I don't know how many times I've driven I 25 in southern New Mexico and passed right by Elephant Butte Lake. This time we decided to stop and spend a couple of days there in the state park. New Mexico might have the least expensive state parks in the country. If you want to spend a summer there, the state parks have an annual pass for $225 that allows unlimited camping (without hookups.) But if you are just passing through, camping is $8 for primitive (find a spot in designated areas,) $10 for improved (flat, graveled spot with table and grill,) and $14 for hookups. We were going to go for a primitive site at Elephant Butte Lake, but those were along the lake shore and the lady at the entrance said we could get stuck in the sand. So we moved up to improved and got a nice one on a bluff.
Here's our view out the front window. (It would be even prettier if the lake wasn't down.)
And out the side window.

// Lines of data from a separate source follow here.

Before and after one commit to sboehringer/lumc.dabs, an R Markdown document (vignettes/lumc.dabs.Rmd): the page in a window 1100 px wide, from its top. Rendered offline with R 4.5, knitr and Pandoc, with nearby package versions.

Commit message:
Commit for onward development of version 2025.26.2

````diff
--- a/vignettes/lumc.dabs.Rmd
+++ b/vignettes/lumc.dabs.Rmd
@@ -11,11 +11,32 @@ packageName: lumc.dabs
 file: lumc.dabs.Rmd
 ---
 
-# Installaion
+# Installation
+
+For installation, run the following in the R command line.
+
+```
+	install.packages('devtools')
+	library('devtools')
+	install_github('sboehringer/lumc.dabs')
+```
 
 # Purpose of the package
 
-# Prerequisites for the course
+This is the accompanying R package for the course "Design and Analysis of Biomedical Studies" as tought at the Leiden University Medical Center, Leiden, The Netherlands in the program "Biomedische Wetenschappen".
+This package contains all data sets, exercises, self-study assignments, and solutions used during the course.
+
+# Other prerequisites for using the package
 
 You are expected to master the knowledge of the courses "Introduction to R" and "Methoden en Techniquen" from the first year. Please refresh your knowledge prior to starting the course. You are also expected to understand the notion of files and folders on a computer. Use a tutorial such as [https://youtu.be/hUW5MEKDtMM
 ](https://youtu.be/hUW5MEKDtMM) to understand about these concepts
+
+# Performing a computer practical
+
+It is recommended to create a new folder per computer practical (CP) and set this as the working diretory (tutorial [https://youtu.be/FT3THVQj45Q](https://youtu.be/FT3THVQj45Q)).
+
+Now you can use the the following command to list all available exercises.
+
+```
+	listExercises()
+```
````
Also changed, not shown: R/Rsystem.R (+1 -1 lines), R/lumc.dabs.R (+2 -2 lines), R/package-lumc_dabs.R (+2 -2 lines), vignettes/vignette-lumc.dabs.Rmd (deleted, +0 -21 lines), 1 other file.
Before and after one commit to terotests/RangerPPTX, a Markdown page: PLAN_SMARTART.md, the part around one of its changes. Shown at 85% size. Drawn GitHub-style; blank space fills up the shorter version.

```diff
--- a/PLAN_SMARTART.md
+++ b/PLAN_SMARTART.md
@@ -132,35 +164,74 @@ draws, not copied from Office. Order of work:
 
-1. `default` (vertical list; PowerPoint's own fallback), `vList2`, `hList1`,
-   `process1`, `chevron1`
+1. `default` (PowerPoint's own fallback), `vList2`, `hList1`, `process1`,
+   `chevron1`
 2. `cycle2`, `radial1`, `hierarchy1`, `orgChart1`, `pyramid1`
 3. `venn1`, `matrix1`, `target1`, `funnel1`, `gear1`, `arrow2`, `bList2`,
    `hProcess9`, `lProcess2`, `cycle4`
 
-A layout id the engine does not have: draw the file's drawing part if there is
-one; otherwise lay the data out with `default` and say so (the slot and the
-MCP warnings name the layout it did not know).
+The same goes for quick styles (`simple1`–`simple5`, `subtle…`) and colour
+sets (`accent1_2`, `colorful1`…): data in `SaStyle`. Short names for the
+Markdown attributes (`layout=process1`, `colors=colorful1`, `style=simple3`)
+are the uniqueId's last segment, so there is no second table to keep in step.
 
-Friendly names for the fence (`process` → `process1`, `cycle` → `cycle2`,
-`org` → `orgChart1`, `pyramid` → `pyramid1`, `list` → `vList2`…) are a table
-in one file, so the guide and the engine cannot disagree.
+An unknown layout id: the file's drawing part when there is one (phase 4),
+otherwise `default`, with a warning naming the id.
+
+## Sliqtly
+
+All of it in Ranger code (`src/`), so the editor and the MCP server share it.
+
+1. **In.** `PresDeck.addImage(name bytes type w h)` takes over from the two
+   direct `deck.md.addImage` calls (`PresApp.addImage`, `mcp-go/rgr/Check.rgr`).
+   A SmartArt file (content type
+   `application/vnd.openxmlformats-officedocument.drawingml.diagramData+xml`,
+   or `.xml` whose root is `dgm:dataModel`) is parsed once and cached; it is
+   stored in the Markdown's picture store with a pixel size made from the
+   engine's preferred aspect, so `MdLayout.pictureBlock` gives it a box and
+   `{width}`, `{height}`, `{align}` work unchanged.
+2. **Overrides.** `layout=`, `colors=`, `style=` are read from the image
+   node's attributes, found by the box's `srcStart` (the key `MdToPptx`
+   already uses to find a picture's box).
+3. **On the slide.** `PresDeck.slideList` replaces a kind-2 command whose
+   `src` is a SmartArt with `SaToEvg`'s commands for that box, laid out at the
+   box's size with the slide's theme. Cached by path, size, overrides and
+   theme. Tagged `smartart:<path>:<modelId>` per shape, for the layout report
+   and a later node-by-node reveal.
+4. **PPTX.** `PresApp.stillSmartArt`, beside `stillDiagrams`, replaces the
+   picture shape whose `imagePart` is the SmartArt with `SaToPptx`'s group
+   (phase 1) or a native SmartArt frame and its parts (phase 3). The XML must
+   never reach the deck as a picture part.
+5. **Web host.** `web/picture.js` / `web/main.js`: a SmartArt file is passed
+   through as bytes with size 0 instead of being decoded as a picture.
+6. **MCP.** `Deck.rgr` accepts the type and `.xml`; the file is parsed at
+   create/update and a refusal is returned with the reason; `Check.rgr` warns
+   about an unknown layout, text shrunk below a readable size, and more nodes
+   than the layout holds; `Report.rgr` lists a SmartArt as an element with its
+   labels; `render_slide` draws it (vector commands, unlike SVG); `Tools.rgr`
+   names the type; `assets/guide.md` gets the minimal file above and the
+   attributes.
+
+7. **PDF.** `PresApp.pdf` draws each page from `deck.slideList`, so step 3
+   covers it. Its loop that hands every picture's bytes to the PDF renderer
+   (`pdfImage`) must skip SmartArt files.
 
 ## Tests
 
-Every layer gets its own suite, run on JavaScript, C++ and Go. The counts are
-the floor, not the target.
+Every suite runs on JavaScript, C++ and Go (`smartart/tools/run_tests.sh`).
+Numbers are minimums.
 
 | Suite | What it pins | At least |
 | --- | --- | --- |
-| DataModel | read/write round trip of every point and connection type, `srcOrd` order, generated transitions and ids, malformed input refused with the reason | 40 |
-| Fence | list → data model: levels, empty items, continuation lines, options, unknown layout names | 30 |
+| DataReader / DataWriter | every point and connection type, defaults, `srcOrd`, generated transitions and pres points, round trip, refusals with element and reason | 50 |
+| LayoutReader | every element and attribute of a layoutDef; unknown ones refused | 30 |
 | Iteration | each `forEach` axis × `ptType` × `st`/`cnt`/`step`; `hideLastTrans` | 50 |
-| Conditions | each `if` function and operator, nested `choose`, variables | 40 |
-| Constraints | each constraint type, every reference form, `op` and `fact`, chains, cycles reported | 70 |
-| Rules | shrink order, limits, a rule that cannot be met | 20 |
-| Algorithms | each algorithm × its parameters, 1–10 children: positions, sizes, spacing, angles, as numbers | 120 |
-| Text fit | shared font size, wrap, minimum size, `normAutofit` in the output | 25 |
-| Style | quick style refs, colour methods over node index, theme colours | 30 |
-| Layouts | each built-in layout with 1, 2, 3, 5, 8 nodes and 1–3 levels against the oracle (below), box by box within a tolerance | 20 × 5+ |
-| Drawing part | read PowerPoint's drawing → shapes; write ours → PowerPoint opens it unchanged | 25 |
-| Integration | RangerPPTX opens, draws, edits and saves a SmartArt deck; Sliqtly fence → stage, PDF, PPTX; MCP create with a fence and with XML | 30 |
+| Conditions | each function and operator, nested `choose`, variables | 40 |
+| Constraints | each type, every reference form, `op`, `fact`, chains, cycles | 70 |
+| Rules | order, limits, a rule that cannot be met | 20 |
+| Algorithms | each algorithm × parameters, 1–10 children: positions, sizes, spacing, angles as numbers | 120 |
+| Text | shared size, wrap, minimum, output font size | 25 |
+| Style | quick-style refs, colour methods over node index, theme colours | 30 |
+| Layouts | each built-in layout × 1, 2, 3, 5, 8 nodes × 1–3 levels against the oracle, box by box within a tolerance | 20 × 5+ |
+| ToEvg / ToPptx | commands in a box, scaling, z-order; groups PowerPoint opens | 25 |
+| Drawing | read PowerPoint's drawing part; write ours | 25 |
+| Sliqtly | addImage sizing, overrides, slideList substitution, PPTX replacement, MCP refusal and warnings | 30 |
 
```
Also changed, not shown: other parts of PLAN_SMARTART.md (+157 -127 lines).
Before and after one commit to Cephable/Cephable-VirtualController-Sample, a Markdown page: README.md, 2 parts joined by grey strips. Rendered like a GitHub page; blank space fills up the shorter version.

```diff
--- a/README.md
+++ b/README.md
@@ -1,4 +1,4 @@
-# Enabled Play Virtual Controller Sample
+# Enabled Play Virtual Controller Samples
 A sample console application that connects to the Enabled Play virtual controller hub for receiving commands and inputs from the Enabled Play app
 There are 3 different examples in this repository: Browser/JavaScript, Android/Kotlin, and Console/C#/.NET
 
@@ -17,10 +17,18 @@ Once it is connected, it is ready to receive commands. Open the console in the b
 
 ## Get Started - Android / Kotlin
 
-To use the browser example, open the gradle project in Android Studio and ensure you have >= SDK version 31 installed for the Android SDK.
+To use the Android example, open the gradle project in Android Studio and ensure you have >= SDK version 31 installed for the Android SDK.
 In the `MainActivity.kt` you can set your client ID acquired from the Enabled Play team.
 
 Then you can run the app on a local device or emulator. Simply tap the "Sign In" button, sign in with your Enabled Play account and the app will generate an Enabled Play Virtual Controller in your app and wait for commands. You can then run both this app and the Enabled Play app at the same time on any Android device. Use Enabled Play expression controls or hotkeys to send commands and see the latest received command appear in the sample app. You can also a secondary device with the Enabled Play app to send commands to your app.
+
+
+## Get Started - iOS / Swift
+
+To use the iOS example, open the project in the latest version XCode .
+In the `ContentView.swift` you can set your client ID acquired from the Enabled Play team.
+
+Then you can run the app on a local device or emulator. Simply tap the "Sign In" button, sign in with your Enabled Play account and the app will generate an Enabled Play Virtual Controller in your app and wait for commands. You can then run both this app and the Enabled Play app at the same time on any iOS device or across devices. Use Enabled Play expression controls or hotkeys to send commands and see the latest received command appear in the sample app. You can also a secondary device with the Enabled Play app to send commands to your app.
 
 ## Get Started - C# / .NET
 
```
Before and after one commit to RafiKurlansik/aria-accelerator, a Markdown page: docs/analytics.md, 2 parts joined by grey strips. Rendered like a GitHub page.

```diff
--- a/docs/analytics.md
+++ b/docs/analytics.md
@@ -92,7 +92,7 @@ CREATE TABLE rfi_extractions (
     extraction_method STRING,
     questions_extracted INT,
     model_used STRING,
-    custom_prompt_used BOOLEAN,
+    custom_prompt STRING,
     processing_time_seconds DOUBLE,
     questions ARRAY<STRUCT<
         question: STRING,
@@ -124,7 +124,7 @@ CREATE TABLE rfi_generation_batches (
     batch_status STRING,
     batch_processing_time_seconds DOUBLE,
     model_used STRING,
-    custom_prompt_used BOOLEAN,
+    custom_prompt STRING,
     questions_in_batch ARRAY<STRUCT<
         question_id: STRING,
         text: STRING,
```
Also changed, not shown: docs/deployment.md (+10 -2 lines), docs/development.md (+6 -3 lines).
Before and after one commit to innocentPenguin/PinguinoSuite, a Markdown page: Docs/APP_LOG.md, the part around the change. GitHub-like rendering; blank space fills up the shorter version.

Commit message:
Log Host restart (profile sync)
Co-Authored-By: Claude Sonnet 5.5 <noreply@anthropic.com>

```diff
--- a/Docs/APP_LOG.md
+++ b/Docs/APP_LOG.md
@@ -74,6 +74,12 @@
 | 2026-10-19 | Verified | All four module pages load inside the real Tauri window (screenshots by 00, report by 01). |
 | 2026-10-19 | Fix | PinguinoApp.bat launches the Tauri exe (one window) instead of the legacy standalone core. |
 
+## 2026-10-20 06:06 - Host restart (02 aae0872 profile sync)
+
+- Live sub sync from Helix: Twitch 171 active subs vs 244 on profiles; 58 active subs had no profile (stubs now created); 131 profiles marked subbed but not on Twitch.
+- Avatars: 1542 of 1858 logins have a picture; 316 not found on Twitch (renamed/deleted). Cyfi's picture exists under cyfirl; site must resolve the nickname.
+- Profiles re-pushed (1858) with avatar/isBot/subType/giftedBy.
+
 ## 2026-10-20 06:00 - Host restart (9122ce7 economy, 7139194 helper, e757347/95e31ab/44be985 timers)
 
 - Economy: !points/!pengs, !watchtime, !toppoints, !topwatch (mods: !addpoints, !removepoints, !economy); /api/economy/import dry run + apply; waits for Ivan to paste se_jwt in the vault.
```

Elephant Butte Dam was completed in 1916, well before the better known dams, and at the time of completion was the largest irrigation reservoir. It controls the water flow of the Rio Grande which begins in southwestern Colorado, flows south down the middle of New Mexico, and forms the famous border between Texas and Mexico.
We took a walk along the river below the dam. According to the signage, the summer flow is up to 20,000 gallons per second to supply irrigation water downstream. With the water level as low as it is, I would think that would drain the lake pretty quickly. But what do I know? I do tend to be a skeptic. I know the river wasn't flowing much the day we were there.
That's why I like flowers - they are what they are.
But I know what you are all wondering. Why is the lake called Elephant Butte? Here's the answer.
If you're like me and don't see it, let me help. According to whoever named it, this volcanic core looks like an elephant head in profile. His ear is to the left and trunk goes down towards the right.
I think somebody has a heck of an imagination.